Exercise prompt: Check each line of the entries below for the word "storage", and copy out the ones that have it.

[Recorded data]
★ ★ ★ ★ ★ ★ ★
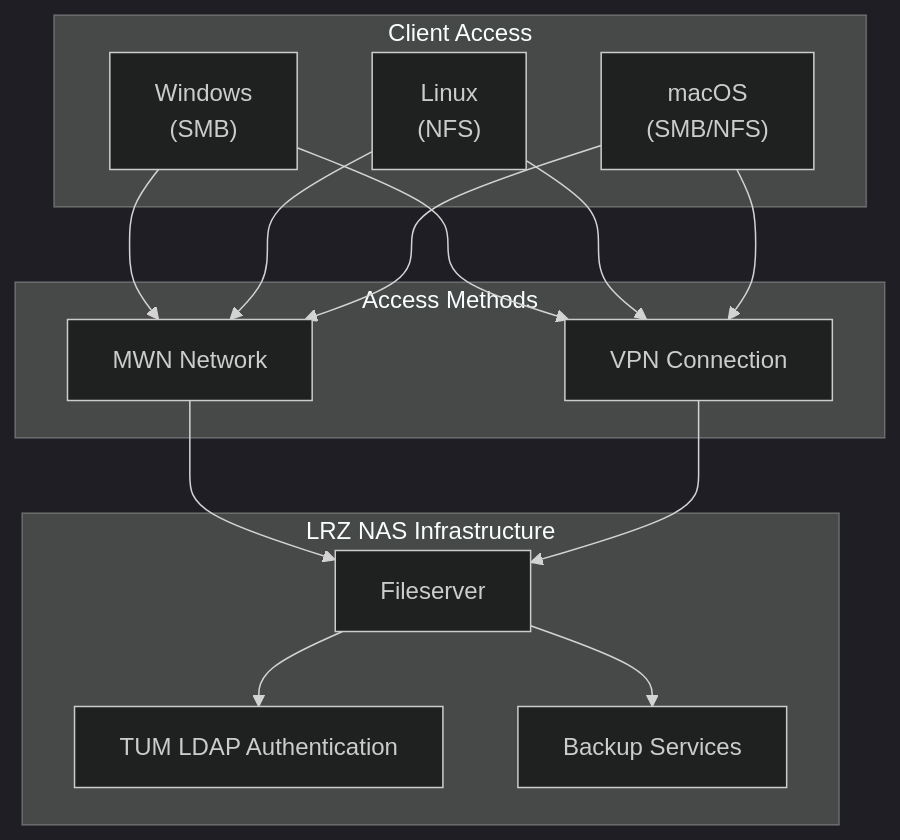
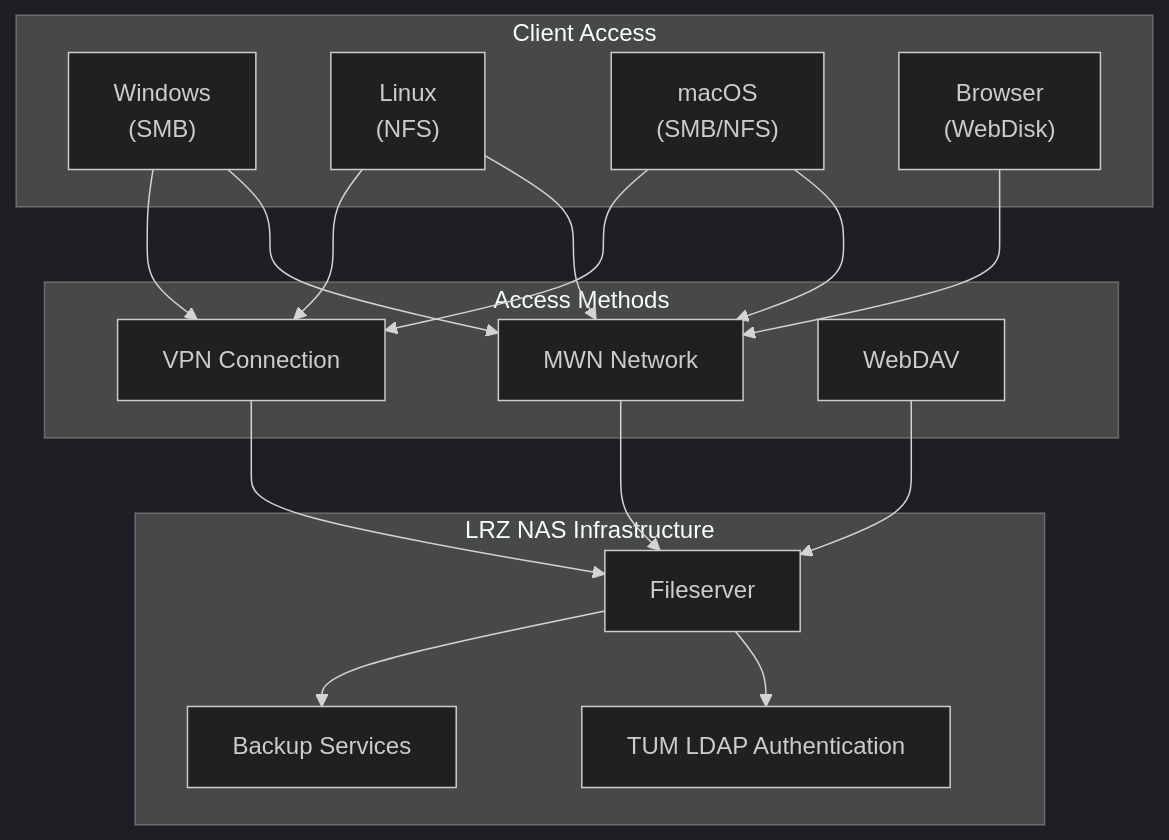
The first of 5 diagrams in en/chapters/06-storage-backup.qmd (jtimo/tum-ito-admin-guide), drawn with Mermaid (dark theme) before and after one commit. The commit also changed other lines of this file and 7 other files, not shown here.

````diff
--- a/en/chapters/06-storage-backup.qmd
+++ b/en/chapters/06-storage-backup.qmd
@@ -9,34 +14,38 @@
 ```{mermaid}
 %%| fig-cap: "NAS Service Architecture"
 flowchart TB
     subgraph Clients["Client Access"]
         Win["Windows<br/>(SMB)"]
         Linux["Linux<br/>(NFS)"]
         Mac["macOS<br/>(SMB/NFS)"]
+        Browser["Browser<br/>(WebDisk)"]
     end
 
     subgraph Access["Access Methods"]
         LAN["MWN Network"]
         VPN["VPN Connection"]
+        WebDAV["WebDAV"]
     end
 
     subgraph NAS["LRZ NAS Infrastructure"]
         FS["Fileserver"]
         LDAP["TUM LDAP Authentication"]
         Backup["Backup Services"]
     end
 
     Win --> LAN
     Linux --> LAN
     Mac --> LAN
+    Browser --> LAN
 
     Win --> VPN
     Linux --> VPN
     Mac --> VPN
 
     LAN --> FS
     VPN --> FS
+    WebDAV --> FS
 
     FS --> LDAP
     FS --> Backup
 ```
````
★ ★ ★ ★ ★ ★ ★
The answer:
The first of 5 diagrams in en/chapters/06-storage-backup.qmd (jtimo/tum-ito-admin-guide), drawn with Mermaid (dark theme) before and after one commit. The commit also changed other lines of this file and 7 other files, not shown here.
--- a/en/chapters/06-storage-backup.qmd
+++ b/en/chapters/06-storage-backup.qmd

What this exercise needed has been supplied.